  • Steven H. Strogatz (2014). Nonlinear Dynamics and Chaos: With Applications to Physics, Biology, Chemistry, and Engineering. Avalon. ISBN 9780813349114.
  • M. Vidyasagar (2002). Nonlinear Systems Analysis (Second ed.). SIAM. ISBN 9780898715262.
  • Philip Hartman, "Ordinary Differential Equation", Society for Industrial and Applied Mathematics, 2002.
  • Witold Hurewicz, "Lectures on Ordinary Differential Equations", Dover, 2002.
  • Solomon Lefschetz, "Differential Equations: Geometric Theory", Dover, 2005.

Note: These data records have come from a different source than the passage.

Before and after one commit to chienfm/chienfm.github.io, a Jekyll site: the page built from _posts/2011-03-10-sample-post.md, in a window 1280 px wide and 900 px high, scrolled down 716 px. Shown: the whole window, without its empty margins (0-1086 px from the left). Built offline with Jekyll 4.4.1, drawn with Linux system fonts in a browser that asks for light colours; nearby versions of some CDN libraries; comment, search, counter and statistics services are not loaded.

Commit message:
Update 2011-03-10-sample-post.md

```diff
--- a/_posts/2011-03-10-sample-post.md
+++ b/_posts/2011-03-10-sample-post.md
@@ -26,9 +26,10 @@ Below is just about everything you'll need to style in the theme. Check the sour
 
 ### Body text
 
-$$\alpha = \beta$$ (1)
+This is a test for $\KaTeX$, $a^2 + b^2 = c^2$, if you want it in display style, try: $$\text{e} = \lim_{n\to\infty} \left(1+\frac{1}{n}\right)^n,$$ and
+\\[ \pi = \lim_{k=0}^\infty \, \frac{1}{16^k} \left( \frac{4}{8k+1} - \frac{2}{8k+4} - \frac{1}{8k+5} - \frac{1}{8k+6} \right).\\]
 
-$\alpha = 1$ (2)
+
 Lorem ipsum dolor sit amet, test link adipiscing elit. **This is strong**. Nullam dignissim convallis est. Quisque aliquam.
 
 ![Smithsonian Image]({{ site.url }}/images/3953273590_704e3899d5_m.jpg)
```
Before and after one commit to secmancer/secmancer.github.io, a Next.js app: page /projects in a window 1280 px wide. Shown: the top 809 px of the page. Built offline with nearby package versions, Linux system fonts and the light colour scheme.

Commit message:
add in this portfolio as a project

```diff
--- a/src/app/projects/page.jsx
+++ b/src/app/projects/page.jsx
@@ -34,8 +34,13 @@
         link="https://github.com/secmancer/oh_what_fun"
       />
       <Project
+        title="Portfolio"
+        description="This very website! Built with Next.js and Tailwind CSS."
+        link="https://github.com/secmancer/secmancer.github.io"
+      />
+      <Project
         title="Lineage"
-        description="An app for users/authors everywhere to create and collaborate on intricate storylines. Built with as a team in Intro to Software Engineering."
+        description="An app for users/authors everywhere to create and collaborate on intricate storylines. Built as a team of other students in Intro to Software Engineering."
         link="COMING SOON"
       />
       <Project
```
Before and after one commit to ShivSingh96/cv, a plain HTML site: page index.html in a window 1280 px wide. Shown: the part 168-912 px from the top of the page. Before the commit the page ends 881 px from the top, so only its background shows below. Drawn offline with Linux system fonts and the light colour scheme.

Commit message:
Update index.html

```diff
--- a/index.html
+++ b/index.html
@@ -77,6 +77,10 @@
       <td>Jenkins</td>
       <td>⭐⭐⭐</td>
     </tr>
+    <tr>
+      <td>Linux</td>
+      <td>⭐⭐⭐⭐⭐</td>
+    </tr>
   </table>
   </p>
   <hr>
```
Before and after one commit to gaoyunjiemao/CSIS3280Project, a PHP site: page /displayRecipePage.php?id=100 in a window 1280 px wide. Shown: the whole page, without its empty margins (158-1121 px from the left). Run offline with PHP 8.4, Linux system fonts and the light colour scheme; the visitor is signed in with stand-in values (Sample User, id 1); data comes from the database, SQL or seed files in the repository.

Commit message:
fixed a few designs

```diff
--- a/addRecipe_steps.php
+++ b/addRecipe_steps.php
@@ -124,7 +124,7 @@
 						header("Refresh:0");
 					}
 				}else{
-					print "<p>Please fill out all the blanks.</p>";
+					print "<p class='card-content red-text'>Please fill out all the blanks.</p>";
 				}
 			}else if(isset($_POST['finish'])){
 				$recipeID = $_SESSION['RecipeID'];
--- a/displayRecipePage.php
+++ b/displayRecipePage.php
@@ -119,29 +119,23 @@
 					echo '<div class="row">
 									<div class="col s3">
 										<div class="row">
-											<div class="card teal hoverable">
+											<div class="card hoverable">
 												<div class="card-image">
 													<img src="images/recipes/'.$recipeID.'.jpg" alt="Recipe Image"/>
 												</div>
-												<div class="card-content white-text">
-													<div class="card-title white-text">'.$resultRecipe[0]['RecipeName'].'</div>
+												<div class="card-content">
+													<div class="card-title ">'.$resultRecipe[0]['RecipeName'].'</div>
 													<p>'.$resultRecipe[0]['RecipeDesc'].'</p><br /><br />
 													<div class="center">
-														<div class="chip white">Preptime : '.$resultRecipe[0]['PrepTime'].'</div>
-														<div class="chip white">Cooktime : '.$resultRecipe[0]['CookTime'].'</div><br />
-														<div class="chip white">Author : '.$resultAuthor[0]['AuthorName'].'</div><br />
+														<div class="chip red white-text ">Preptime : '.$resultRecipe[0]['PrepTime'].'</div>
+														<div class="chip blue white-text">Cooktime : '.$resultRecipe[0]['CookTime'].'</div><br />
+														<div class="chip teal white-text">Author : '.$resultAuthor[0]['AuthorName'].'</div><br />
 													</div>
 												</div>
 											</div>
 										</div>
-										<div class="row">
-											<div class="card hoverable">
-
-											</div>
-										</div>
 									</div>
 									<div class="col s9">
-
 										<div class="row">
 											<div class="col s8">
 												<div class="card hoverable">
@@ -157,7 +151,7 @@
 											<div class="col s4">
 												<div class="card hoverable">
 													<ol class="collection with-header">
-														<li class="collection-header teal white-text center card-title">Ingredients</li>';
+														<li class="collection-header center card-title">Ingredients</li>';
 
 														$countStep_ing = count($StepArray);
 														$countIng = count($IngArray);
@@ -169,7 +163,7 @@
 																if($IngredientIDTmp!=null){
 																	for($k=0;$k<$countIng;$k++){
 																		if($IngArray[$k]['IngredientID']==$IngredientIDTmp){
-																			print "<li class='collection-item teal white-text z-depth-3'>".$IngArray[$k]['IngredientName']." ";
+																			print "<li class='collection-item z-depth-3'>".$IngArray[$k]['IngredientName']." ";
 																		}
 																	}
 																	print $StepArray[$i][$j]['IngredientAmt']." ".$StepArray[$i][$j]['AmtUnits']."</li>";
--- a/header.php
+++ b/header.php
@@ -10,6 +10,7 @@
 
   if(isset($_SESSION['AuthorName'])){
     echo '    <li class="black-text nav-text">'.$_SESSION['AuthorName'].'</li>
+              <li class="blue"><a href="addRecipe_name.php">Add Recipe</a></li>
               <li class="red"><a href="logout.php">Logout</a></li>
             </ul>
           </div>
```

  • Lawrence Perko, "Differential Equations and Dynamical Systems", Springer-Verlag, 2006.
  • Arthur Mattuck, Limit Cycles: Existence and Non-existence Criteria, MIT Open Courseware
  • "limit cycle". Retrieved 2019-07-06.